[[ Data for the task, beginning ]]
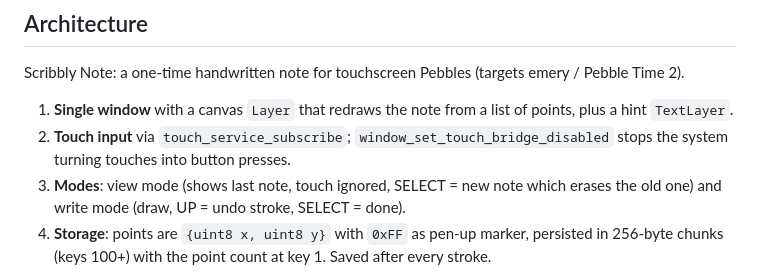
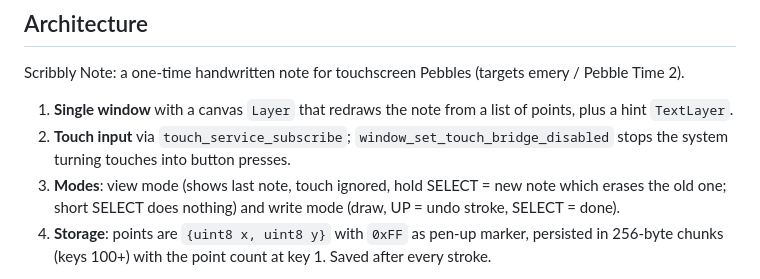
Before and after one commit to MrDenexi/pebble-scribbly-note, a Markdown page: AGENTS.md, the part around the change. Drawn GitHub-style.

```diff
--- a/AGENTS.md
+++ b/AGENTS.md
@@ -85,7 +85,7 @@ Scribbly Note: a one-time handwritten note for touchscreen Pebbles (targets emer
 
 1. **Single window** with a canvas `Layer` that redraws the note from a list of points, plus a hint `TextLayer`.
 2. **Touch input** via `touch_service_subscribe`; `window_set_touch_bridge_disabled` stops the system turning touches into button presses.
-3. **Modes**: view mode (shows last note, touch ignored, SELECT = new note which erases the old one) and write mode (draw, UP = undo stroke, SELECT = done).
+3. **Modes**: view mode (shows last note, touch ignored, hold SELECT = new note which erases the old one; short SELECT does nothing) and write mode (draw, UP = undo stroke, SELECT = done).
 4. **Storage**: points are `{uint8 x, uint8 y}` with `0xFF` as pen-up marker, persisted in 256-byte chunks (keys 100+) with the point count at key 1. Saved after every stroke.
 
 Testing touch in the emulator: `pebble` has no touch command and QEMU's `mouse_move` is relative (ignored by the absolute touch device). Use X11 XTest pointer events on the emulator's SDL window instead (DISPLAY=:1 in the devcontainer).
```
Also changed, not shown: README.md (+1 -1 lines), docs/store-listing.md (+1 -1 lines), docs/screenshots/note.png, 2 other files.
[[ Data for the task, end ]]
[[ Data for the task, beginning ]]
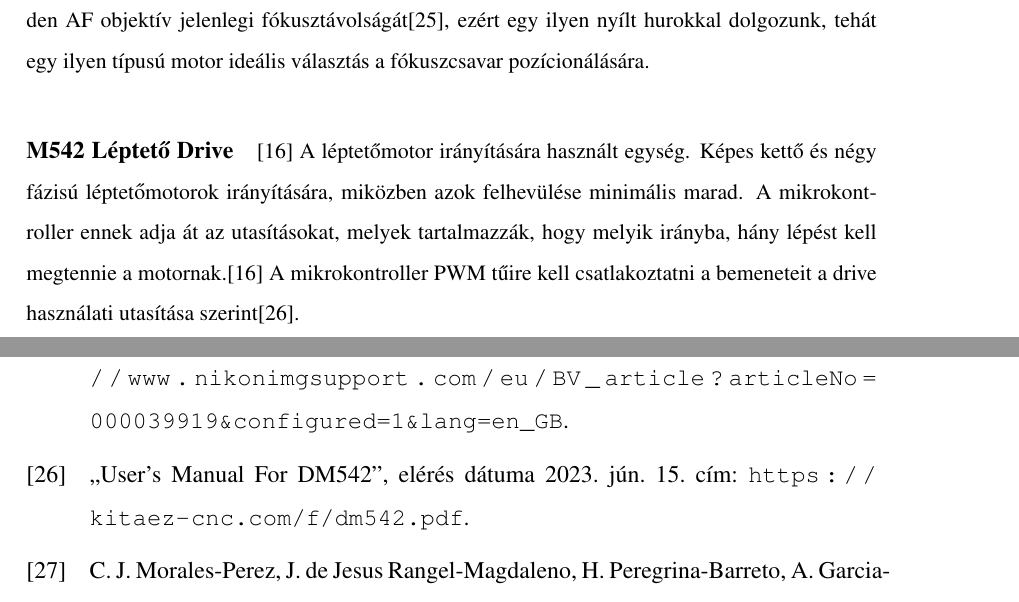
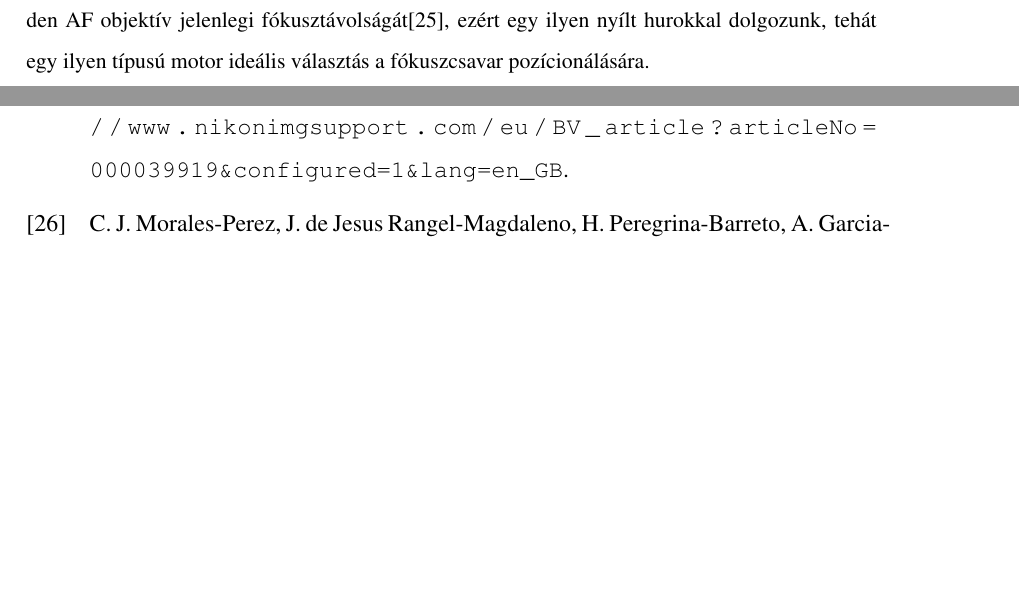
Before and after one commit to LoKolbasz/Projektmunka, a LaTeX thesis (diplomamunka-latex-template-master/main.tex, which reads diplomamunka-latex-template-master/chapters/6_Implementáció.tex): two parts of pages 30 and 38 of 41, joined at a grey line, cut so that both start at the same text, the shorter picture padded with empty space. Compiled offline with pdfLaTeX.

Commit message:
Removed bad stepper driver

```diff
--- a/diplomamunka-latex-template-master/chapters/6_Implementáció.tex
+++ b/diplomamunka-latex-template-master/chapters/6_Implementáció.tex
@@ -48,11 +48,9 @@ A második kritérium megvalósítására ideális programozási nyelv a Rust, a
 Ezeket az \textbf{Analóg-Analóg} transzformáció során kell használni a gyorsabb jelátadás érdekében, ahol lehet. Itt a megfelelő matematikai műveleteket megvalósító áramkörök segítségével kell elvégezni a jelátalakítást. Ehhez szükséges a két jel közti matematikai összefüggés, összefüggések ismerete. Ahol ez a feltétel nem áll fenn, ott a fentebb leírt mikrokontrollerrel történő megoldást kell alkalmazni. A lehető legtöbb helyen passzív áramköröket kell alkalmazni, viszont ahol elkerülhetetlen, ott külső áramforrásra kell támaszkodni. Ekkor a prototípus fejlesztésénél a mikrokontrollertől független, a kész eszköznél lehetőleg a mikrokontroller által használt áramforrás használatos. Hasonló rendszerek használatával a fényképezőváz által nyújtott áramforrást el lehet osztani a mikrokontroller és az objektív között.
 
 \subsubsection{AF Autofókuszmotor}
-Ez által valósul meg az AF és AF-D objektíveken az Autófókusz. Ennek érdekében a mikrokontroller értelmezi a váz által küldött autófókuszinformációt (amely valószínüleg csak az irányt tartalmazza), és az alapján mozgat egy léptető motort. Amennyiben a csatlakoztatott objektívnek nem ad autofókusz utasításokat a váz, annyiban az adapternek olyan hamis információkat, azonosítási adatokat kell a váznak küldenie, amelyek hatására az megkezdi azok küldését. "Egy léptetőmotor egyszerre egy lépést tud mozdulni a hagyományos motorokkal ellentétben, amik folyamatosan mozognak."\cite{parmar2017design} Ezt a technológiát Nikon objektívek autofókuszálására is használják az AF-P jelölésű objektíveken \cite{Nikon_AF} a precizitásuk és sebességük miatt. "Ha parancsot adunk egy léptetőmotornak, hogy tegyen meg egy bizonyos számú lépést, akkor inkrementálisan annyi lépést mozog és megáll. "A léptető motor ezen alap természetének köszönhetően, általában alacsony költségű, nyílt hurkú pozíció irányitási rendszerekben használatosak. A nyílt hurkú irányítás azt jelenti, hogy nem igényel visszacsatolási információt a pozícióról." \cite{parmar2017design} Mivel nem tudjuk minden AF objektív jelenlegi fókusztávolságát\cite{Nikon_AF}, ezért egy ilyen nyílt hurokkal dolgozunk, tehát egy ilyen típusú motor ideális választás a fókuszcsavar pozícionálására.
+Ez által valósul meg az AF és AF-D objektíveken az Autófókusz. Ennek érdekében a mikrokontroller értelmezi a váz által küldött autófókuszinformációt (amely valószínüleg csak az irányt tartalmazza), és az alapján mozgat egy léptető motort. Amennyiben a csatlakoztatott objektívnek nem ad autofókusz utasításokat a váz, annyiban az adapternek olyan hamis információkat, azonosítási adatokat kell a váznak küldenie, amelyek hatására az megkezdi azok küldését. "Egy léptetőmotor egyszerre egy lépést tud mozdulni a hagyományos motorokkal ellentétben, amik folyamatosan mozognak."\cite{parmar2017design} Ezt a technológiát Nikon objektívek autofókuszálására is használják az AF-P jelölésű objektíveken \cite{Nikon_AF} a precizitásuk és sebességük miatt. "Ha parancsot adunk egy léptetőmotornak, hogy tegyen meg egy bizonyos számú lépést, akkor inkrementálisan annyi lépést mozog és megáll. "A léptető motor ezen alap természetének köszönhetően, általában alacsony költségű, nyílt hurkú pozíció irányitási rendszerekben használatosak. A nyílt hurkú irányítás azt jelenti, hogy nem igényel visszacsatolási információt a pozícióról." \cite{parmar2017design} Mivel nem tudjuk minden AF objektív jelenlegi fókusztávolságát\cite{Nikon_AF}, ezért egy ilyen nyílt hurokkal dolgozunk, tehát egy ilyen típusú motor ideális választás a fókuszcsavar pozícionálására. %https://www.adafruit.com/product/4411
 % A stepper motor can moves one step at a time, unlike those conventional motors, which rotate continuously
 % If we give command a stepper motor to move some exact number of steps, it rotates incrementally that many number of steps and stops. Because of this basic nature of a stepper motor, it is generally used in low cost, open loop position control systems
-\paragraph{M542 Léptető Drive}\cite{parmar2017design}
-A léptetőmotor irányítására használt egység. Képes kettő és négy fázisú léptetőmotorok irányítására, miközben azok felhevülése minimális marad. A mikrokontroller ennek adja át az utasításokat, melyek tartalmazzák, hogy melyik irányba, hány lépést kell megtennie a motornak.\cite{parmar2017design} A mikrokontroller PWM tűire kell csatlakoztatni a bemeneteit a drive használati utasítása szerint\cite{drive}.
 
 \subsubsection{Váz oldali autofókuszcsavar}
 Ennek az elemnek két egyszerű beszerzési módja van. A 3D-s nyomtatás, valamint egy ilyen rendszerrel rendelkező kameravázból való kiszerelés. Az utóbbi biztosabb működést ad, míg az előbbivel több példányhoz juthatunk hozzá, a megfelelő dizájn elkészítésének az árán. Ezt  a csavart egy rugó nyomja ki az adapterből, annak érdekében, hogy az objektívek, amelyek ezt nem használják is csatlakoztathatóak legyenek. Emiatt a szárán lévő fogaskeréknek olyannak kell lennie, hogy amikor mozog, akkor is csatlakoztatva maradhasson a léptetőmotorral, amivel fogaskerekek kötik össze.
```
[[ Data for the task, end ]]
[[ Data for the task, beginning ]]
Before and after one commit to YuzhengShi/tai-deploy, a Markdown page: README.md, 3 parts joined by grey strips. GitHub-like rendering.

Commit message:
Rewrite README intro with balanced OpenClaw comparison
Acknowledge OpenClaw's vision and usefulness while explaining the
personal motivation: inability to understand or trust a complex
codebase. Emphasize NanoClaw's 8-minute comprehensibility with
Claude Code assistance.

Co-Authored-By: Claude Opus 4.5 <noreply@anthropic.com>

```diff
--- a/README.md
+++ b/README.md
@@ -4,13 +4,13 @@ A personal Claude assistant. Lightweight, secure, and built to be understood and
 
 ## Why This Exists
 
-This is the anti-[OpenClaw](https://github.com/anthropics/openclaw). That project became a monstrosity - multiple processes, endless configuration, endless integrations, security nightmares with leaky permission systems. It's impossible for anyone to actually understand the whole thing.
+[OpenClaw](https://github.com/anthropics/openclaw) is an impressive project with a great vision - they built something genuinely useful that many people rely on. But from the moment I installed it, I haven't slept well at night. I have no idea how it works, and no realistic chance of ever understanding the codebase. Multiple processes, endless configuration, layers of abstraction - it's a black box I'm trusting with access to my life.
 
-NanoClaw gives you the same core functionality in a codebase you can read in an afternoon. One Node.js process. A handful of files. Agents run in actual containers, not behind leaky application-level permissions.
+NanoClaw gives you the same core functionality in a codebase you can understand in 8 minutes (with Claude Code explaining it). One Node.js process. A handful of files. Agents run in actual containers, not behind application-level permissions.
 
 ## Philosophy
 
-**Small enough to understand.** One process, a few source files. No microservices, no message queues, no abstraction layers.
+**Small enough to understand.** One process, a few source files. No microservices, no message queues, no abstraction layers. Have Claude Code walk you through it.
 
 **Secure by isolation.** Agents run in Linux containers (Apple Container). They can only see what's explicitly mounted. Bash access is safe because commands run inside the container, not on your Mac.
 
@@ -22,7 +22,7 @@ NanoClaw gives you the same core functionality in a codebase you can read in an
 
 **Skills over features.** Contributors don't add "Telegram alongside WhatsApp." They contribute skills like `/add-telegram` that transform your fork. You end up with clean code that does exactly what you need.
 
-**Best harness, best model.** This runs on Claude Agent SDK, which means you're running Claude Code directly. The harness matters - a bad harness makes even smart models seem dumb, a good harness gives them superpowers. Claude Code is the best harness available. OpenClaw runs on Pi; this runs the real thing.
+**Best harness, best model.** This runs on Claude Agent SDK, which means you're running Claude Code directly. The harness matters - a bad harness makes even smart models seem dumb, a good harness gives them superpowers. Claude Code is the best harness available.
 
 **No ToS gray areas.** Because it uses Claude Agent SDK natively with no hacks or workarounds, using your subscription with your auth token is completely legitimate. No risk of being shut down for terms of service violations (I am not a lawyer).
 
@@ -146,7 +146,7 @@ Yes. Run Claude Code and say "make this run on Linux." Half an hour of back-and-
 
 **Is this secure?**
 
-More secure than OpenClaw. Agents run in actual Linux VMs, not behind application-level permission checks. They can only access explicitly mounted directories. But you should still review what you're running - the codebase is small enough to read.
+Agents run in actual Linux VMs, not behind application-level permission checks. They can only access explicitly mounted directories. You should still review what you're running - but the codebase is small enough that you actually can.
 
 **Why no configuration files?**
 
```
[[ Data for the task, end ]]
■ **What needs to be done**
Search the data for "note". Copy every matching line.

■ **Response to the exercise**
Before and after one commit to MrDenexi/pebble-scribbly-note, a Markdown page: AGENTS.md, the part around the change. Drawn GitHub-style.
@@ -85,7 +85,7 @@ Scribbly Note: a one-time handwritten note for touchscreen Pebbles (targets emer
 1. **Single window** with a canvas `Layer` that redraws the note from a list of points, plus a hint `TextLayer`.
-3. **Modes**: view mode (shows last note, touch ignored, SELECT = new note which erases the old one) and write mode (draw, UP = undo stroke, SELECT = done).
+3. **Modes**: view mode (shows last note, touch ignored, hold SELECT = new note which erases the old one; short SELECT does nothing) and write mode (draw, UP = undo stroke, SELECT = done).
Also changed, not shown: README.md (+1 -1 lines), docs/store-listing.md (+1 -1 lines), docs/screenshots/note.png, 2 other files.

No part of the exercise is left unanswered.